Given the high rate of divorced or unwed parents, many parents have begun to examine fathers' rights in child-rearing and family planning. Fathers' rights can include a father's right to parenting time with his children, the right to be consulted before adoption, and the right to time off from work to raise his child.
FindLaw's Fathers' Rights section has the information you need to understand a father's rights in relation to his children. In this section, you'll find in-depth articles on fathers' rights, covering topics such as parenting time and the consequences of parenting time interference, fathers' rights before birth and in family planning decisions, and the right to information regarding one's child.
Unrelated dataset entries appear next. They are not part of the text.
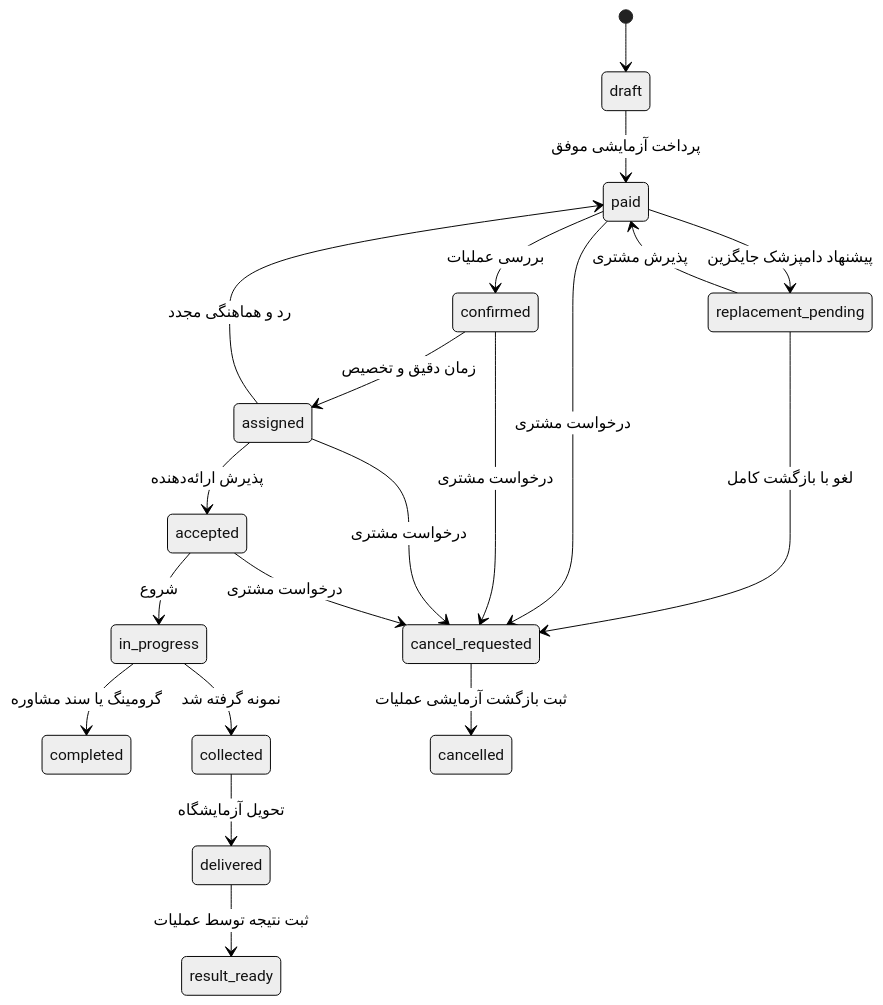
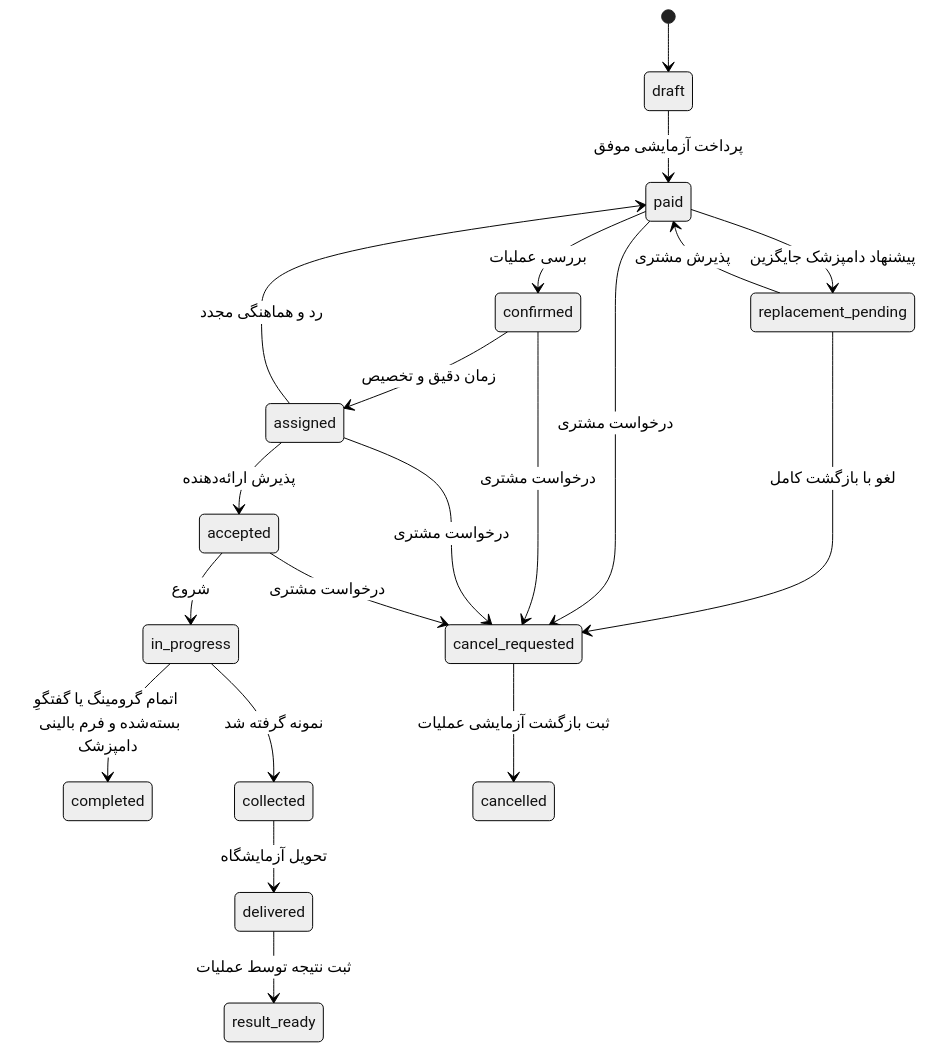
One commit to kasraabo/keepet changed the diagram in docs/flows.md. Above: the diagram before and after it, drawn with Mermaid (neutral theme). The commit also changed other lines of this file and 33 other files, not shown here.

````diff
--- a/docs/flows.md
+++ b/docs/flows.md
@@ -5,22 +5,22 @@
 ```mermaid
 stateDiagram-v2
   [*] --> draft
   draft --> paid: پرداخت آزمایشی موفق
   paid --> confirmed: بررسی عملیات
   confirmed --> assigned: زمان دقیق و تخصیص
   assigned --> accepted: پذیرش ارائه‌دهنده
   assigned --> paid: رد و هماهنگی مجدد
   accepted --> in_progress: شروع
-  in_progress --> completed: گرومینگ یا سند مشاوره
+  in_progress --> completed: اتمام گرومینگ یا گفتگوِ بسته‌شده و فرم بالینی دامپزشک
   in_progress --> collected: نمونه گرفته شد
   collected --> delivered: تحویل آزمایشگاه
   delivered --> result_ready: ثبت نتیجه توسط عملیات
   paid --> replacement_pending: پیشنهاد دامپزشک جایگزین
   replacement_pending --> paid: پذیرش مشتری
   replacement_pending --> cancel_requested: لغو با بازگشت کامل
   paid --> cancel_requested: درخواست مشتری
   confirmed --> cancel_requested: درخواست مشتری
   assigned --> cancel_requested: درخواست مشتری
   accepted --> cancel_requested: درخواست مشتری
   cancel_requested --> cancelled: ثبت بازگشت آزمایشی عملیات
 ```
````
You can also learn about the fathers' rights movement, proposals for family law reform, and notable fathers' rights legal cases.
Fathers' Rights and Family Planning
When it comes to family planning, decisions about abortion, adoption, and raising a child can have long-lasting implications for both parents. If a parent is considering putting a child up for adoption, the father has the right to object and petition for custody. However, an expectant father who opposes the termination of a pregnancy has no legal right to prevent it. Similarly, if a father opposes carrying a pregnancy to term, he may still be responsible for child support after birth. Some advocates of greater fathers' rights have argued that fathers should have the right to "disclaim fatherhood" and refuse financial or legal responsibility for a child born against their wishes. This is a controversial stance.
Fathers' Rights to Parental Leave
Research has shown that the whole family benefits when a father takes time off when a new child arrives. To make it easier for parents to bond with their new children, the federal Family and Medical Leave Act allows for twelve weeks of unpaid leave for certain workers when a child is born or adopted. Several states require paid paternal leave, which can help mitigate the cost of leaving work to care for a child.
Both parents have the right to seek custody and visiting time with their child. When sole custody is awarded, one parent gains exclusive physical and legal custody over the couple's child. In shared custody arrangements, both parents share decision making responsibility for the child and often split parenting time more equally. Several states presume that shared custody is in the best interests of a child. However, many parenting advocates argue that children are better served when both parents play a large role in their lives.
Protecting Parenting Time
A parenting time agreement, often created or approved of by a court during divorce or custody proceedings, establishes each parent's right to custody and visitation time with their child. However, parenting time may be interfered with by the other parent. Parenting time interference can be direct, as in refusing to drop one's son or daughter off with the other parent. It can also much more subtle, as in purposefully disrupting communication between parent and child or using the child to spy on the other parent. In extreme cases, parenting time interference can be a felony crime and malicious or alienating acts by one parent against the other can lead to changes in custody and parenting time agreements.
When a Lawyer Can Help
If you are a parent seeking to protect your rights, a lawyer can be an invaluable advocate to have on your side. Consider contacting an experienced fathers' rights attorney who can help you protect your right to custody, prevent interference with your parenting rights and make sure you are involved in decisions regarding your child.
Learn more about the law on our father's rights legal answers page.